About this task: Check every line below for the word "class" and copy the ones that have it.

(Records from a data collection)
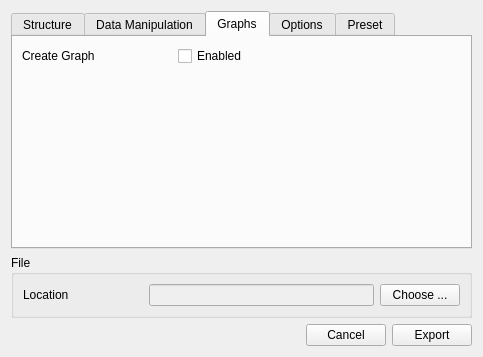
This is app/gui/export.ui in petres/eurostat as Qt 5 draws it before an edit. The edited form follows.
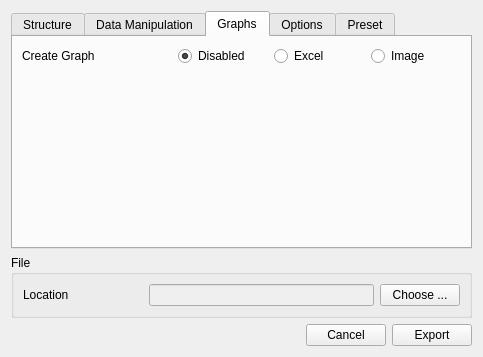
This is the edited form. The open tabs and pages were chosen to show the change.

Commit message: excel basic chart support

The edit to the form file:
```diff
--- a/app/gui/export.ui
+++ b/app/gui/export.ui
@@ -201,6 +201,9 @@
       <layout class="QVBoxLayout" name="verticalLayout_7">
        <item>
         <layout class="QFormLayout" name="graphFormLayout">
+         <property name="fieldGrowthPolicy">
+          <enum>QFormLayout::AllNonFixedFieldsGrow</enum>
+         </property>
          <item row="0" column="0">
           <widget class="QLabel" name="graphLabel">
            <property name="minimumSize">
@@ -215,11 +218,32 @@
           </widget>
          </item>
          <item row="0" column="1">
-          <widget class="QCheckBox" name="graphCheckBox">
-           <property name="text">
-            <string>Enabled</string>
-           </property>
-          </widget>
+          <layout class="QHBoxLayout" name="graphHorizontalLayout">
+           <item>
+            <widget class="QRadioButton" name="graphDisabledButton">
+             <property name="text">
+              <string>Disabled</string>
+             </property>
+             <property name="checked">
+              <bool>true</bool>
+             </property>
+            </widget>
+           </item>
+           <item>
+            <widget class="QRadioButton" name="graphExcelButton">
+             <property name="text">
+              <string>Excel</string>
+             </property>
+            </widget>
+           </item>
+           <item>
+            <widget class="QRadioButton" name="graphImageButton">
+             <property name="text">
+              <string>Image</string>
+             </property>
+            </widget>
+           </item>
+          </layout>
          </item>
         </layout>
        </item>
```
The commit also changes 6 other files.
* * *
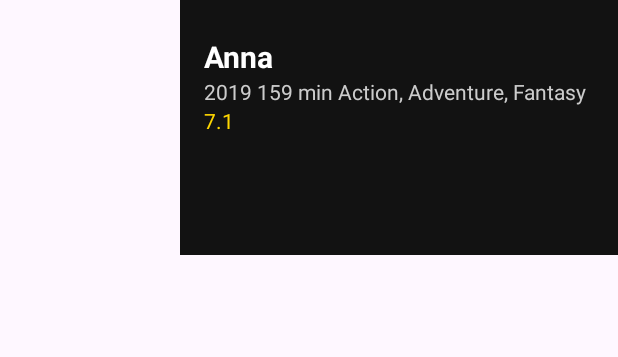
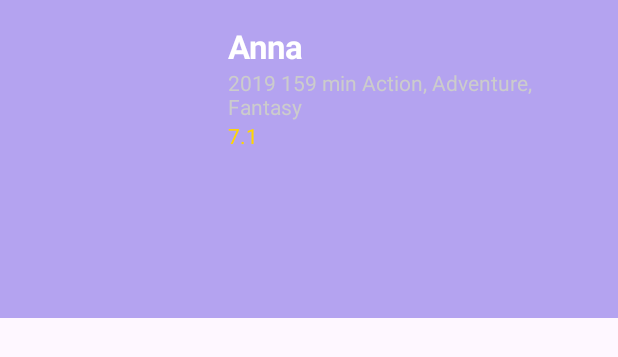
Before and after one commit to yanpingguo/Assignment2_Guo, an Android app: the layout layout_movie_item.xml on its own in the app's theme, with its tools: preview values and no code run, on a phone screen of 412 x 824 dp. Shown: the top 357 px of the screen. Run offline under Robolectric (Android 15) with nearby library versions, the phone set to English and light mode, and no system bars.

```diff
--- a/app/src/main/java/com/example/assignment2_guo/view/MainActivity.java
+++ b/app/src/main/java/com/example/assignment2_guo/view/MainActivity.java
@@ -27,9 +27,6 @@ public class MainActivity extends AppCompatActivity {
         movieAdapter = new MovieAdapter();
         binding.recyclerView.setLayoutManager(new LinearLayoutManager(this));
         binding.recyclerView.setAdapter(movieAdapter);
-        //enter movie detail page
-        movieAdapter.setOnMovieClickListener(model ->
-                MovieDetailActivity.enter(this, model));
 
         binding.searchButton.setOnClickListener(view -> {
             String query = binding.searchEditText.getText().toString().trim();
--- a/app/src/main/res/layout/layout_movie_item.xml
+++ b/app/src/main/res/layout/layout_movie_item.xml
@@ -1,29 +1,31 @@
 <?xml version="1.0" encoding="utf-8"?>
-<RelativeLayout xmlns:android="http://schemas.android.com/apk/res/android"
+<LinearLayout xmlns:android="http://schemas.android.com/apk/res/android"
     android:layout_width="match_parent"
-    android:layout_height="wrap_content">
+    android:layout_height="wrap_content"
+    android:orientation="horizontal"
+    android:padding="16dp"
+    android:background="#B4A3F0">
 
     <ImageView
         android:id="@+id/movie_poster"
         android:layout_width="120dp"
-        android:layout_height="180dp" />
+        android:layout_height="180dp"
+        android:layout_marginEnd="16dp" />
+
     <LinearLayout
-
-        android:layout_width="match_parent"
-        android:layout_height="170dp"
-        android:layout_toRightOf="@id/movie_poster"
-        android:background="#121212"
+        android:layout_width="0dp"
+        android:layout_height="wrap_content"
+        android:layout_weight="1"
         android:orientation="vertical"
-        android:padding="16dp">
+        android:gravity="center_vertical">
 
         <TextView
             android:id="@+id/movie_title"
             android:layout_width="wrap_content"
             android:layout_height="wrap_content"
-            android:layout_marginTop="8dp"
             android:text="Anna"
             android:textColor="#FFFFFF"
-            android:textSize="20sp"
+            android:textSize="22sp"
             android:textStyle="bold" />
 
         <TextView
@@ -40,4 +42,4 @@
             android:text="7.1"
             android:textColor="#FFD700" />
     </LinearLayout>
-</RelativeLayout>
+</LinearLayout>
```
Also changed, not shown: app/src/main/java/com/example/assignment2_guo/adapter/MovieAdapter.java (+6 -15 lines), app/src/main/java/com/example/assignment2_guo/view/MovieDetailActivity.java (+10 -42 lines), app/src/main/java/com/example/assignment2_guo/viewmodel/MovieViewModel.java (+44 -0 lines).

Result:
       <layout class="QVBoxLayout" name="verticalLayout_7">
         <layout class="QFormLayout" name="graphFormLayout">
           <widget class="QLabel" name="graphLabel">
-          <widget class="QCheckBox" name="graphCheckBox">
+          <layout class="QHBoxLayout" name="graphHorizontalLayout">
+            <widget class="QRadioButton" name="graphDisabledButton">
+            <widget class="QRadioButton" name="graphExcelButton">
+            <widget class="QRadioButton" name="graphImageButton">
@@ -27,9 +27,6 @@ public class MainActivity extends AppCompatActivity {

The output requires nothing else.